(Web page edit records)
■ ■ ■ ■

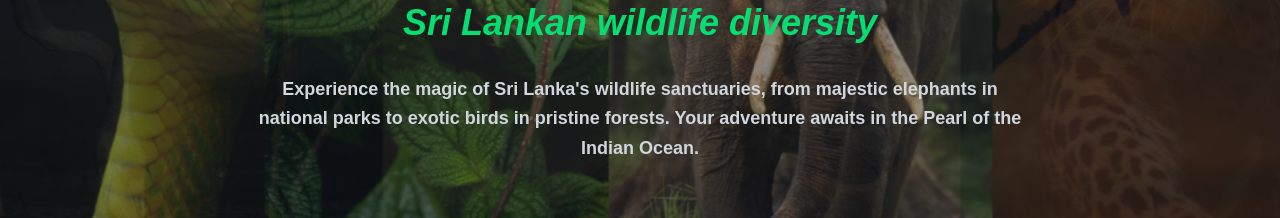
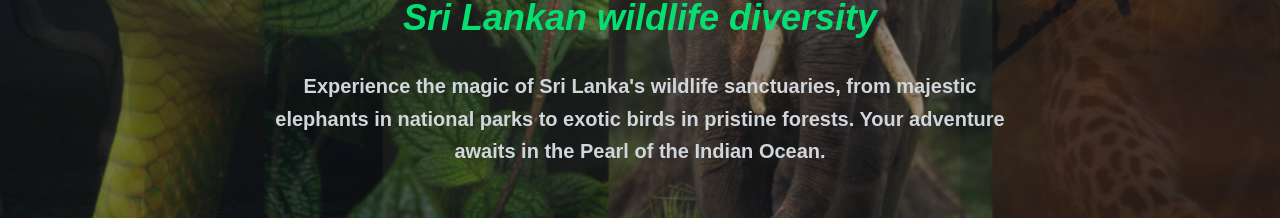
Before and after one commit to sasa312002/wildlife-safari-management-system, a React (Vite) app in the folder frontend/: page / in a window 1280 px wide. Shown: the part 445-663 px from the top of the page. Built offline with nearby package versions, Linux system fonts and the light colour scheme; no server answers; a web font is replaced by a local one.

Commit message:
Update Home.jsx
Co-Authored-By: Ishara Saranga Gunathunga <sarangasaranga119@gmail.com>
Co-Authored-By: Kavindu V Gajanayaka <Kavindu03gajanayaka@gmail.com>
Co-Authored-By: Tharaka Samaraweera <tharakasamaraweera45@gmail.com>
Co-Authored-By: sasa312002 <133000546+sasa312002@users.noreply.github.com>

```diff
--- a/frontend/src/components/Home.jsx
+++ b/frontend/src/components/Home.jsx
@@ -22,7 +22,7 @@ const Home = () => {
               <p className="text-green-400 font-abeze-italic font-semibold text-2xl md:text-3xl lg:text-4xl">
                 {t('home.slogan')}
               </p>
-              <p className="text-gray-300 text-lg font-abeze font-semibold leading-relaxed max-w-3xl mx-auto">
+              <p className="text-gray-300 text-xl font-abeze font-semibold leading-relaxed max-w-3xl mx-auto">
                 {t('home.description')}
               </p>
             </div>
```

■ ■ ■ ■

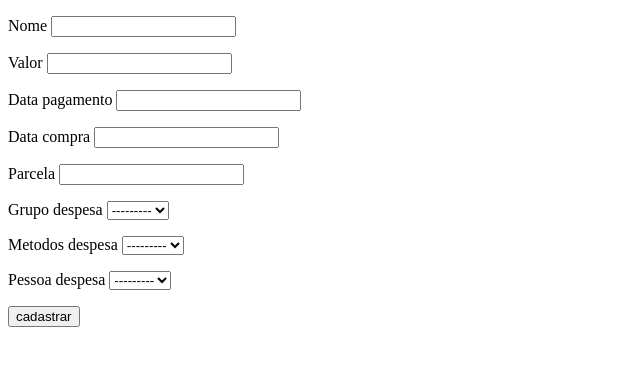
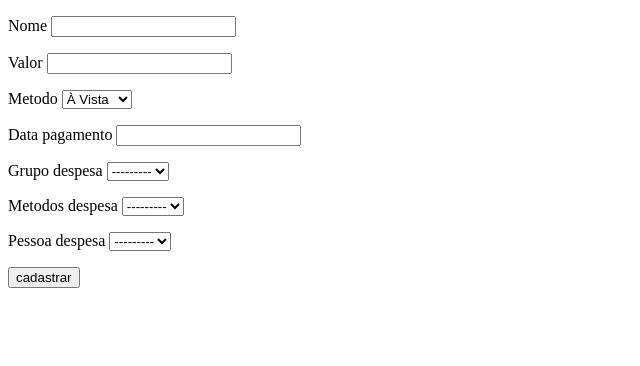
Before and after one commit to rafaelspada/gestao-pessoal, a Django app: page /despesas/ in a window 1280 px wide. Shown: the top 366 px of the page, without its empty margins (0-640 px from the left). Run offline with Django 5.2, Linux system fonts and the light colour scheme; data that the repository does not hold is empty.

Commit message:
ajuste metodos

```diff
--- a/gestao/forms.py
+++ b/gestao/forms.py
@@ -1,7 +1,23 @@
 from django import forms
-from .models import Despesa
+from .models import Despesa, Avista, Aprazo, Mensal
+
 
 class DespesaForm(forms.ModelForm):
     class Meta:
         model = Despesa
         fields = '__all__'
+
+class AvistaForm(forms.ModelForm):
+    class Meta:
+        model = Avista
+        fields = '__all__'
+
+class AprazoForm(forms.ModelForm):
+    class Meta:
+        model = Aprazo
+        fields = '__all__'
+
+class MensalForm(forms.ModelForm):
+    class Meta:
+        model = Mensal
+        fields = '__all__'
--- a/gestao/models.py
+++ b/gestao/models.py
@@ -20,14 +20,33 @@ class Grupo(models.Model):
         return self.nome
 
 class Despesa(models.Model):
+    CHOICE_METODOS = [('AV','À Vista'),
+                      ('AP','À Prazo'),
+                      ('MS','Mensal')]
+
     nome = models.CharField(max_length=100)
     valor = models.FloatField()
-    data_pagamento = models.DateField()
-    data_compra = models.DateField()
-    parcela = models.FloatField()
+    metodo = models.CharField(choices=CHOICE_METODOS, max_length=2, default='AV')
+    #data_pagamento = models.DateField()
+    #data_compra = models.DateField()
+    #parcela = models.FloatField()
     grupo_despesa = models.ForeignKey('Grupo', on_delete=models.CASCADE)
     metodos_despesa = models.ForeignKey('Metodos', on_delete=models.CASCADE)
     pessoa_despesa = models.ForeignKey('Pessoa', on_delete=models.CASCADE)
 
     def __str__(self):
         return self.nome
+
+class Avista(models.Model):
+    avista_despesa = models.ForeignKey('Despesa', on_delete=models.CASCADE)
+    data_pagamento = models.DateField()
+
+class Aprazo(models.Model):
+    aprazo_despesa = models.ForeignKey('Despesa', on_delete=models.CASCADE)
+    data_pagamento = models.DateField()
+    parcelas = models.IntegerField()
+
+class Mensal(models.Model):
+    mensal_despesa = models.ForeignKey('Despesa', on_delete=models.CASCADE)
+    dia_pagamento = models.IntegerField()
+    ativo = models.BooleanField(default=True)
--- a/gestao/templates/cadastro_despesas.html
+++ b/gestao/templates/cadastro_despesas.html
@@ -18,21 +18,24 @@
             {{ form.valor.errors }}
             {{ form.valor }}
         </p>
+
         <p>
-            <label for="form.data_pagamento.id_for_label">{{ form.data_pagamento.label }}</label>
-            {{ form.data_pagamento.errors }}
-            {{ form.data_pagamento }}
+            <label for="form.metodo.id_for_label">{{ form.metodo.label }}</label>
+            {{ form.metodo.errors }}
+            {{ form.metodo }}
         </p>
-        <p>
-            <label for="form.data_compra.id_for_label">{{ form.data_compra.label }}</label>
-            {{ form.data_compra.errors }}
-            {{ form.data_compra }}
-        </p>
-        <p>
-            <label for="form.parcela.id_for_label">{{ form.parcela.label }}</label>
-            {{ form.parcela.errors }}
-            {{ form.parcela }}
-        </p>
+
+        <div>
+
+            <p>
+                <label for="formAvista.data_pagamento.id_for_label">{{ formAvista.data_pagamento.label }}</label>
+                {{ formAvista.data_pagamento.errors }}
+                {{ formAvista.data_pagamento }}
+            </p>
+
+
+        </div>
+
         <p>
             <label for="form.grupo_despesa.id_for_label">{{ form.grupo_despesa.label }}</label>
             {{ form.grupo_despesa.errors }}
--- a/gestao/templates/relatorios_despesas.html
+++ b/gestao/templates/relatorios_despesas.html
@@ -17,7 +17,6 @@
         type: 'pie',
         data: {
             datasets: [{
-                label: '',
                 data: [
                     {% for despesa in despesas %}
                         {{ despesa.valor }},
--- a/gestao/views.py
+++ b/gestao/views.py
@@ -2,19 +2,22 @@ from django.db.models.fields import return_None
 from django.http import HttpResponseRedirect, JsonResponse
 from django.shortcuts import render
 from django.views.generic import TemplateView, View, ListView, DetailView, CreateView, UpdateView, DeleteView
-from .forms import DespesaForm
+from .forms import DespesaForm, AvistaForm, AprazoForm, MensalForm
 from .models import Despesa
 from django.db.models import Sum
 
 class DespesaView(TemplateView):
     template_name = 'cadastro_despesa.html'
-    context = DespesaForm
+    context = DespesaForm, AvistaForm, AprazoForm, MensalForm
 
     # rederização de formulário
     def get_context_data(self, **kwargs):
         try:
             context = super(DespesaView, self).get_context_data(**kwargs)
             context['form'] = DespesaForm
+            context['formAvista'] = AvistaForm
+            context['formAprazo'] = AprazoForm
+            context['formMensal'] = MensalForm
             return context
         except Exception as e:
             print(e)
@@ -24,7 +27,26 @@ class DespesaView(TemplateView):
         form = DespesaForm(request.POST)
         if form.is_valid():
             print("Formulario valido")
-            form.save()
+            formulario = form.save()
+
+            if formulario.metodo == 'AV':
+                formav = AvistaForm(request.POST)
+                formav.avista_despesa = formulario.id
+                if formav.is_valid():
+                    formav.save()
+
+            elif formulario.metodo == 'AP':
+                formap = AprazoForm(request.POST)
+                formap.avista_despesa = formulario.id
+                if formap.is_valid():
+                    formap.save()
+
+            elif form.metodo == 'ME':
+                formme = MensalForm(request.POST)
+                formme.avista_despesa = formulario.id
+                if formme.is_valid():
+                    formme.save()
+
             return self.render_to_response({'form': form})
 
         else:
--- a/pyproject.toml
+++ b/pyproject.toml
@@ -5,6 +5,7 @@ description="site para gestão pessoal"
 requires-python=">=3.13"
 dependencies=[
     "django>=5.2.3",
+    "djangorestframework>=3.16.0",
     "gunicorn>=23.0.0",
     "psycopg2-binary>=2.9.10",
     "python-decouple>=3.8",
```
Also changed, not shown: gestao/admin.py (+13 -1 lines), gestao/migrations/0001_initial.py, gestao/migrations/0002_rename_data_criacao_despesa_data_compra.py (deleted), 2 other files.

■ ■ ■ ■

Requirement ▸ Using the entries above, give back exactly the line containing "a local one.", the line containing "Co-Authored-By: Ishara Saranga", and every line between them, and nothing else.

Answer space ▸
Before and after one commit to sasa312002/wildlife-safari-management-system, a React (Vite) app in the folder frontend/: page / in a window 1280 px wide. Shown: the part 445-663 px from the top of the page. Built offline with nearby package versions, Linux system fonts and the light colour scheme; no server answers; a web font is replaced by a local one.

Commit message:
Update Home.jsx
Co-Authored-By: Ishara Saranga Gunathunga <sarangasaranga119@gmail.com>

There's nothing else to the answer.